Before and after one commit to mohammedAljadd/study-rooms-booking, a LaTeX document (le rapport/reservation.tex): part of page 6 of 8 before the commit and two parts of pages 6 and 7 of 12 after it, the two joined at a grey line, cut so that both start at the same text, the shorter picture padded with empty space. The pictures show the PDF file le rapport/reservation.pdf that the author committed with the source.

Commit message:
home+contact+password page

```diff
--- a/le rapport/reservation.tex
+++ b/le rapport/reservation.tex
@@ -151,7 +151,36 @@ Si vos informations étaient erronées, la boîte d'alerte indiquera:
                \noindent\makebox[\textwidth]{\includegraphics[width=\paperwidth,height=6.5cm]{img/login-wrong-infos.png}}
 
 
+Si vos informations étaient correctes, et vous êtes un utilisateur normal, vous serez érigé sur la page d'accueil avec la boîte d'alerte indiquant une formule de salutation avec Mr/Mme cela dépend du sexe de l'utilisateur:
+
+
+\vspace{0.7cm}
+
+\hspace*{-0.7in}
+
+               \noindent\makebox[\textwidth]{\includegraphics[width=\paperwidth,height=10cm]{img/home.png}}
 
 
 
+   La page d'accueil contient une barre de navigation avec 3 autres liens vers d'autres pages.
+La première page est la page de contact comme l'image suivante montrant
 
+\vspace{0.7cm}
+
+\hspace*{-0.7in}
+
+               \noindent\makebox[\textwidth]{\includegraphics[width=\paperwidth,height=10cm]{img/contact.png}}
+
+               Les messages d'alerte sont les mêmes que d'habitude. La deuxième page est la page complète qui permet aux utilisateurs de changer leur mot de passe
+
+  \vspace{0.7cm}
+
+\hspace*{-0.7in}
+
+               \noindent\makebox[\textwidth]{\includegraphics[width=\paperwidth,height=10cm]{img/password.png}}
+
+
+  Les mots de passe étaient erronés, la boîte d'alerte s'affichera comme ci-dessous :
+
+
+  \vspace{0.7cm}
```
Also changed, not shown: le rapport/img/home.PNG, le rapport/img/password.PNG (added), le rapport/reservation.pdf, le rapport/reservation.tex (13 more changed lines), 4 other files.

## EXERCISE REQUIREMENTS
Each entry above should be repeated exactly, with no line left out.

## OUTPUT BELOW
Before and after one commit to mohammedAljadd/study-rooms-booking, a LaTeX document (le rapport/reservation.tex): part of page 6 of 8 before the commit and two parts of pages 6 and 7 of 12 after it, the two joined at a grey line, cut so that both start at the same text, the shorter picture padded with empty space. The pictures show the PDF file le rapport/reservation.pdf that the author committed with the source.

Commit message:
home+contact+password page

```diff
--- a/le rapport/reservation.tex
+++ b/le rapport/reservation.tex
@@ -151,7 +151,36 @@ Si vos informations étaient erronées, la boîte d'alerte indiquera:
                \noindent\makebox[\textwidth]{\includegraphics[width=\paperwidth,height=6.5cm]{img/login-wrong-infos.png}}
 
 
+Si vos informations étaient correctes, et vous êtes un utilisateur normal, vous serez érigé sur la page d'accueil avec la boîte d'alerte indiquant une formule de salutation avec Mr/Mme cela dépend du sexe de l'utilisateur:
+
+
+\vspace{0.7cm}
+
+\hspace*{-0.7in}
+
+               \noindent\makebox[\textwidth]{\includegraphics[width=\paperwidth,height=10cm]{img/home.png}}
 
 
 
+   La page d'accueil contient une barre de navigation avec 3 autres liens vers d'autres pages.
+La première page est la page de contact comme l'image suivante montrant
 
+\vspace{0.7cm}
+
+\hspace*{-0.7in}
+
+               \noindent\makebox[\textwidth]{\includegraphics[width=\paperwidth,height=10cm]{img/contact.png}}
+
+               Les messages d'alerte sont les mêmes que d'habitude. La deuxième page est la page complète qui permet aux utilisateurs de changer leur mot de passe
+
+  \vspace{0.7cm}
+
+\hspace*{-0.7in}
+
+               \noindent\makebox[\textwidth]{\includegraphics[width=\paperwidth,height=10cm]{img/password.png}}
+
+
+  Les mots de passe étaient erronés, la boîte d'alerte s'affichera comme ci-dessous :
+
+
+  \vspace{0.7cm}
```
Also changed, not shown: le rapport/img/home.PNG, le rapport/img/password.PNG (added), le rapport/reservation.pdf, le rapport/reservation.tex (13 more changed lines), 4 other files.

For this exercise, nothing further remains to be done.